Problem details: Each line of the entries that contains the word "start" adds one. Reply with the resulting number only.
----
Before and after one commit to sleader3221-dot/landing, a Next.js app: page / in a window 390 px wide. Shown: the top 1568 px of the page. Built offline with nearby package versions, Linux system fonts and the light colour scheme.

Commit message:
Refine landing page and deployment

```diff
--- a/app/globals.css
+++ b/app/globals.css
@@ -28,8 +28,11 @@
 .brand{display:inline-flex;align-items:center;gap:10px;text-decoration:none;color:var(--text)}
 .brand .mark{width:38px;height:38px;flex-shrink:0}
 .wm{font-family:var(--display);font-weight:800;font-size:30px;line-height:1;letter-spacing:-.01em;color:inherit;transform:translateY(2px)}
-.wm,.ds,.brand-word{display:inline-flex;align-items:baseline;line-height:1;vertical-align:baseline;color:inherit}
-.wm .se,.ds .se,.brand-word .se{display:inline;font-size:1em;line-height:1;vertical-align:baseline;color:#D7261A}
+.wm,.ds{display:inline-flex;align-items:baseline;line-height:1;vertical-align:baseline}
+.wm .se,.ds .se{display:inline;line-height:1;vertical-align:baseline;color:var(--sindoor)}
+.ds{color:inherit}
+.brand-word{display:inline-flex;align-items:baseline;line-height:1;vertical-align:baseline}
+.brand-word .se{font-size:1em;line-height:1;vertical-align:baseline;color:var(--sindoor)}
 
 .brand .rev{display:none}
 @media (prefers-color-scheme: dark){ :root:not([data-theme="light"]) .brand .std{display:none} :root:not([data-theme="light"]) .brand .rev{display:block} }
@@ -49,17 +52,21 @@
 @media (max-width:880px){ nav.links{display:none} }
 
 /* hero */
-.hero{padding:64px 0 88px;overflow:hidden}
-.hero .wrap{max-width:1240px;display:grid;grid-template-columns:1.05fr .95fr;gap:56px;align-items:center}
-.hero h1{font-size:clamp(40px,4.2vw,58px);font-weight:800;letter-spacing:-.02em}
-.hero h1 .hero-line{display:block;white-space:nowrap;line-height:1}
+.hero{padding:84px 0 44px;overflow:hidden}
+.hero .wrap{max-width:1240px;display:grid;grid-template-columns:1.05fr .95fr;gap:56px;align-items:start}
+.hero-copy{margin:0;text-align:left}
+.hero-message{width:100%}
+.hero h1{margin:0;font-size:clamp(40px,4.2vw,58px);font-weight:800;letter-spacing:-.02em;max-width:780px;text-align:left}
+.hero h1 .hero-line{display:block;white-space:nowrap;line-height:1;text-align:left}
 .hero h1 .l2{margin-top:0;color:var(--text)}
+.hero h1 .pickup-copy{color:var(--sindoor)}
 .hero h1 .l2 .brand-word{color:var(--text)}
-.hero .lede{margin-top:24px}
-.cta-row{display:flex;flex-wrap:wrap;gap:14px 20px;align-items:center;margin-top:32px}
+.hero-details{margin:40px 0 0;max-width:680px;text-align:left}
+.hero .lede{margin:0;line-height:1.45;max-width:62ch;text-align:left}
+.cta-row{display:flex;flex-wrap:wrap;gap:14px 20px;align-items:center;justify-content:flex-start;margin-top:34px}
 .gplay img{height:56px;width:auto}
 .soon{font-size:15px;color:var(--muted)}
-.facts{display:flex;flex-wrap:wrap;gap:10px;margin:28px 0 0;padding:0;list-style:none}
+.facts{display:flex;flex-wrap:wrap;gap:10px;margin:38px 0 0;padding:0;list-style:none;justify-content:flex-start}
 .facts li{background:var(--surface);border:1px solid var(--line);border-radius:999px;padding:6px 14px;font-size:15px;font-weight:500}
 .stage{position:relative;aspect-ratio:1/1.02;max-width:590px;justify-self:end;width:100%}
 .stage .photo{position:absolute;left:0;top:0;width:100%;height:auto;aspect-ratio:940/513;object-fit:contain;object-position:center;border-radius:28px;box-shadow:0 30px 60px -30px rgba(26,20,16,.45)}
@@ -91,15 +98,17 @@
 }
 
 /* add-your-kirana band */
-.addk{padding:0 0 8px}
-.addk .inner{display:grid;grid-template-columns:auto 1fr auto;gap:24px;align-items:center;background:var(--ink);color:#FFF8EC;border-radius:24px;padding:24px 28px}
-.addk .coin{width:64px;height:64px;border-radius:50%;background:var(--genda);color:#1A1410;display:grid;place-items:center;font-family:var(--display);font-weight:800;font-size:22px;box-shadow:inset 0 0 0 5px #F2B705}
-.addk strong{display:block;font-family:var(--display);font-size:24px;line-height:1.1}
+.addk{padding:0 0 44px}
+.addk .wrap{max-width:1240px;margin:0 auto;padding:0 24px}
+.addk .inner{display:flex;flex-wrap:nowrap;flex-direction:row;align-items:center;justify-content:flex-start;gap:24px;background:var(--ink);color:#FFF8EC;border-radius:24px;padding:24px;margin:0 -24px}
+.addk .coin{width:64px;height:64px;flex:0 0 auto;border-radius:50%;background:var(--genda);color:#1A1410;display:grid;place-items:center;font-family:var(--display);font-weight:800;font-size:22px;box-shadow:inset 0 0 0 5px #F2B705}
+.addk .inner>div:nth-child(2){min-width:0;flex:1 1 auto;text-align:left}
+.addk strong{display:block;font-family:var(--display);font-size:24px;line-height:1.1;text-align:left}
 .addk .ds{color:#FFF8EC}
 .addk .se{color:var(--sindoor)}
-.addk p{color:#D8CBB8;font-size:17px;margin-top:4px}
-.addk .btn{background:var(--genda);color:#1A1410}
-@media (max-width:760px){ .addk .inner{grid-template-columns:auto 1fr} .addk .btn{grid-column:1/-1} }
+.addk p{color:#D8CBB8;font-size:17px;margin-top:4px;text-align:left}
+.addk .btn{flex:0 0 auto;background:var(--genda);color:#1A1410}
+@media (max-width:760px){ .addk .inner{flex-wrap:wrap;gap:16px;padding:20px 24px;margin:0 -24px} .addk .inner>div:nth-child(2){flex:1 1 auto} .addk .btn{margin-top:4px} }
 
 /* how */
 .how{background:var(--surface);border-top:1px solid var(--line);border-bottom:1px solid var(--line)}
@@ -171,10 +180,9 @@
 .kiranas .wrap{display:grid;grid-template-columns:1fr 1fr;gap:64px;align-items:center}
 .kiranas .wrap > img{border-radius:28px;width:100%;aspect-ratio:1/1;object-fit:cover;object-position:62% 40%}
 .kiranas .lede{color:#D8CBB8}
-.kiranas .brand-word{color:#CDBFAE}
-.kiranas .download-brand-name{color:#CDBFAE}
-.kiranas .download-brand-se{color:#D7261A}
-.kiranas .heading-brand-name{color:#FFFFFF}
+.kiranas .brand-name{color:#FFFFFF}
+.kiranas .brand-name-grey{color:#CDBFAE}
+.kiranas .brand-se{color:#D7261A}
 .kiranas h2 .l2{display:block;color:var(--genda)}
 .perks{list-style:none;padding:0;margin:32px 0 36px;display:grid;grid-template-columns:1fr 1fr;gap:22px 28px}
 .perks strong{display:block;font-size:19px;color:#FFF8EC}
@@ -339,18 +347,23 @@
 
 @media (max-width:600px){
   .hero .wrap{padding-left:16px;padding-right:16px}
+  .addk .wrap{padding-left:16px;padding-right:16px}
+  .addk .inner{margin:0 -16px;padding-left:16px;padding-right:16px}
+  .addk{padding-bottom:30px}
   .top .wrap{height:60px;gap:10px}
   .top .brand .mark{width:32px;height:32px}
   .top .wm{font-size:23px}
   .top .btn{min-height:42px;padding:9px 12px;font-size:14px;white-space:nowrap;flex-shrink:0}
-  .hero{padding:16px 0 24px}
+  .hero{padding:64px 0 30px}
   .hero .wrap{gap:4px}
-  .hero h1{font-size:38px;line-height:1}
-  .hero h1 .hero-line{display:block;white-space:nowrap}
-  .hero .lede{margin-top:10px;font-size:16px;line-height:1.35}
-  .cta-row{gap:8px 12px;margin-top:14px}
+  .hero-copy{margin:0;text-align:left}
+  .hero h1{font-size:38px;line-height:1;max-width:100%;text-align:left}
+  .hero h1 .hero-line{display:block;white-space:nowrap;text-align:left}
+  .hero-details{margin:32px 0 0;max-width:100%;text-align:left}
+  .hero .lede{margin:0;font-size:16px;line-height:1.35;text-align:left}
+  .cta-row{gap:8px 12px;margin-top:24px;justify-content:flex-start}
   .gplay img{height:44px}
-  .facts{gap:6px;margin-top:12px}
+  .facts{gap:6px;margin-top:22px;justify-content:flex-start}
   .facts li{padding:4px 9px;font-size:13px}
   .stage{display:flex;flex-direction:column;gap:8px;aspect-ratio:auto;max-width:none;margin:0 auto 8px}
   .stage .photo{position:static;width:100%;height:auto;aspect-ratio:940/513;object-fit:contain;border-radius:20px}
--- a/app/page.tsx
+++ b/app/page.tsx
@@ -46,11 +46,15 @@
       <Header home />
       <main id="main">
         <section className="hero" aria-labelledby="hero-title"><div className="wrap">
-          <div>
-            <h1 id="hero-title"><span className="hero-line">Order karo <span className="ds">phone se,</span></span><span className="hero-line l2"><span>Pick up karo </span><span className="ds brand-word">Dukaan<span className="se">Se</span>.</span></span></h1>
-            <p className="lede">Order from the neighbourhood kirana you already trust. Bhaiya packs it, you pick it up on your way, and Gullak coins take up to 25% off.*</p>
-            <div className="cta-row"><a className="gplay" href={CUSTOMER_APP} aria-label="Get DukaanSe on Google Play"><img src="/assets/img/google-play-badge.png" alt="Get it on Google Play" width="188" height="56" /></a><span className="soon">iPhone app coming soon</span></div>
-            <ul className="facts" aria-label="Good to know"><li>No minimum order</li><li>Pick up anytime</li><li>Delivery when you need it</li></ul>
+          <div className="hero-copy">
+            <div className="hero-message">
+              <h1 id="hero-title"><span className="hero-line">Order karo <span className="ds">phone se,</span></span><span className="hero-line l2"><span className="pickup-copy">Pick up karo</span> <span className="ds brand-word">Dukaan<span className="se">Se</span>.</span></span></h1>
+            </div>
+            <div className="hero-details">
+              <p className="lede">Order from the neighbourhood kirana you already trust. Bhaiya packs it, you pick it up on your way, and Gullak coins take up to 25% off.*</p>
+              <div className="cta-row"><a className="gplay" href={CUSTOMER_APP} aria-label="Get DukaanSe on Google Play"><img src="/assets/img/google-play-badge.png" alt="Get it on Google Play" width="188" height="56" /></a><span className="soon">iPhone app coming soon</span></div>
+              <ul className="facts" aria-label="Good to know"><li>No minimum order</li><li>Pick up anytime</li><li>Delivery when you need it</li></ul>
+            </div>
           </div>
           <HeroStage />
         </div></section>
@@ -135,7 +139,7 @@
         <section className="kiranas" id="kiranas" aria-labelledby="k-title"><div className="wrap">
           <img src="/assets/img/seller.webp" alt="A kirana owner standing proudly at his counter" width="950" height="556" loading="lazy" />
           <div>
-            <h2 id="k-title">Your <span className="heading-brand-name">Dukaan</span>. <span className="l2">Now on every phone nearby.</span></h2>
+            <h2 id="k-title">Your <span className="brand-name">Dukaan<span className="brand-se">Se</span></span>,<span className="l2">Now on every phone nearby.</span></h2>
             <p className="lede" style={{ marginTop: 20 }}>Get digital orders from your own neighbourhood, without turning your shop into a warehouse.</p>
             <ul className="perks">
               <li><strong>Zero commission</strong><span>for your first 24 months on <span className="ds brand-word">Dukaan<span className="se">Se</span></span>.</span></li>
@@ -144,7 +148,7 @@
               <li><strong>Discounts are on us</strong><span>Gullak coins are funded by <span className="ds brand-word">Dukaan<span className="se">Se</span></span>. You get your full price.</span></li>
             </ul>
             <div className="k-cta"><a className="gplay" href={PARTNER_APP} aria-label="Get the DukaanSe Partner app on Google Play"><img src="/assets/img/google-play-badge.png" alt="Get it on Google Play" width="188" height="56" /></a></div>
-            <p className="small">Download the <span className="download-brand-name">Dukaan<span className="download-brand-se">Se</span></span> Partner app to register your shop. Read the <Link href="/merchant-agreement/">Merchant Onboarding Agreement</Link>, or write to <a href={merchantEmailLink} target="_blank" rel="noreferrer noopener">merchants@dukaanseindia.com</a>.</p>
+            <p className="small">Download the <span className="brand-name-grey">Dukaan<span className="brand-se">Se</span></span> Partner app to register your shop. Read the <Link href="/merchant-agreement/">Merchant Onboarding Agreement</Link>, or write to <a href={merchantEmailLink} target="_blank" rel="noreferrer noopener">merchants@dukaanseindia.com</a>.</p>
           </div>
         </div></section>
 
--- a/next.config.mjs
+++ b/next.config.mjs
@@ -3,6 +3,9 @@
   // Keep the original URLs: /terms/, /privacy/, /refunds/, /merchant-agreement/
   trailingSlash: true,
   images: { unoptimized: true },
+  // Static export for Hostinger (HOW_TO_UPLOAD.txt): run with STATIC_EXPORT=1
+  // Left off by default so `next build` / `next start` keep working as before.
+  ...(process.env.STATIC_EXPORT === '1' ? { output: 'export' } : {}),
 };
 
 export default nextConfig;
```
----
Response below: 7